What the task requires: For this exercise, copy the data exactly and omit any images.
·····
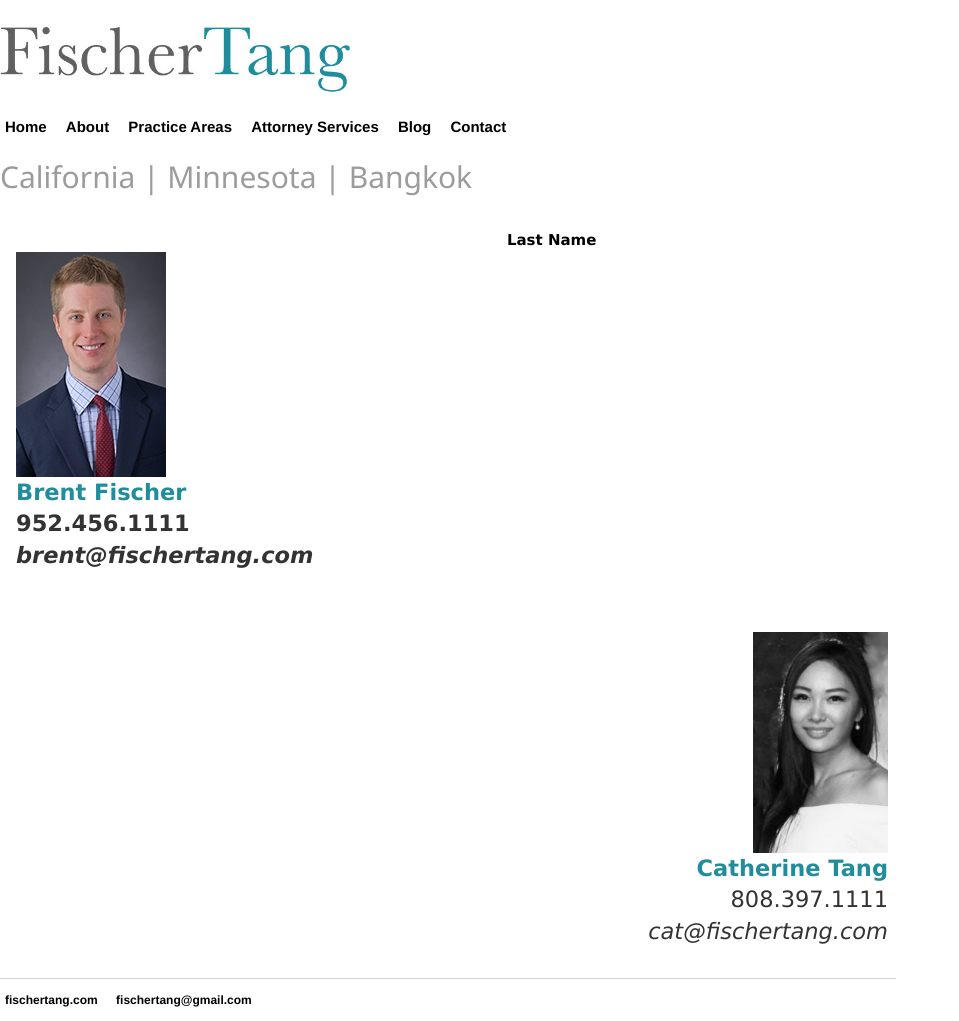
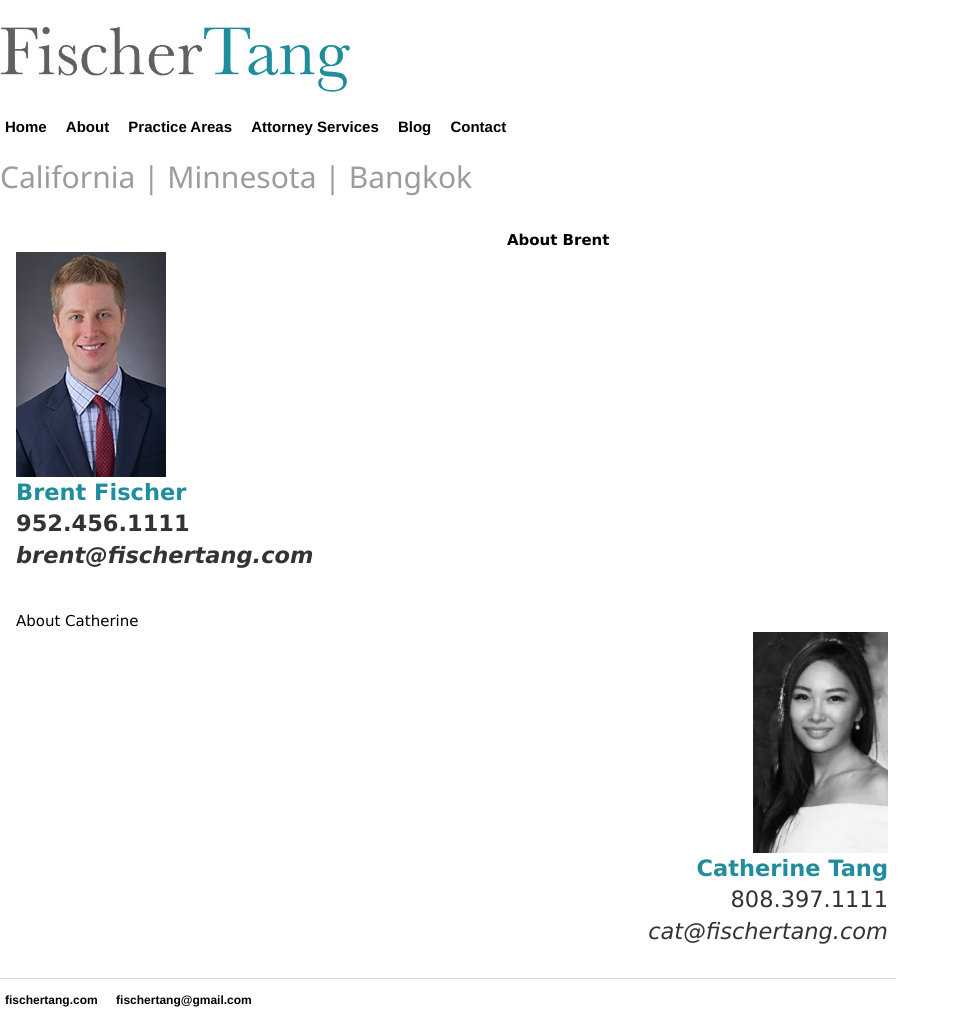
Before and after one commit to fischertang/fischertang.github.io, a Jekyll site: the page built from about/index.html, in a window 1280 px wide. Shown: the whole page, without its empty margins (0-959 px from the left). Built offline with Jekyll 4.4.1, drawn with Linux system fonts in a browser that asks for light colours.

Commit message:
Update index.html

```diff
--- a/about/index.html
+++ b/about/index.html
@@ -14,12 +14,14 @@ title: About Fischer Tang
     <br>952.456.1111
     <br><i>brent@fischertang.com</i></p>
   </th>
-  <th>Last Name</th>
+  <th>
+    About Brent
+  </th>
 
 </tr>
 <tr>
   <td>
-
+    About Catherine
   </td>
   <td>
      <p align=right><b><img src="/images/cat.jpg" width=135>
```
·····
Task solution:
Before and after one commit to fischertang/fischertang.github.io, a Jekyll site: the page built from about/index.html, in a window 1280 px wide. Shown: the whole page, without its empty margins (0-959 px from the left). Built offline with Jekyll 4.4.1, drawn with Linux system fonts in a browser that asks for light colours.

Commit message:
Update index.html

```diff
--- a/about/index.html
+++ b/about/index.html
@@ -14,12 +14,14 @@ title: About Fischer Tang
     <br>952.456.1111
     <br><i>brent@fischertang.com</i></p>
   </th>
-  <th>Last Name</th>
+  <th>
+    About Brent
+  </th>
 
 </tr>
 <tr>
   <td>
-
+    About Catherine
   </td>
   <td>
      <p align=right><b><img src="/images/cat.jpg" width=135>
```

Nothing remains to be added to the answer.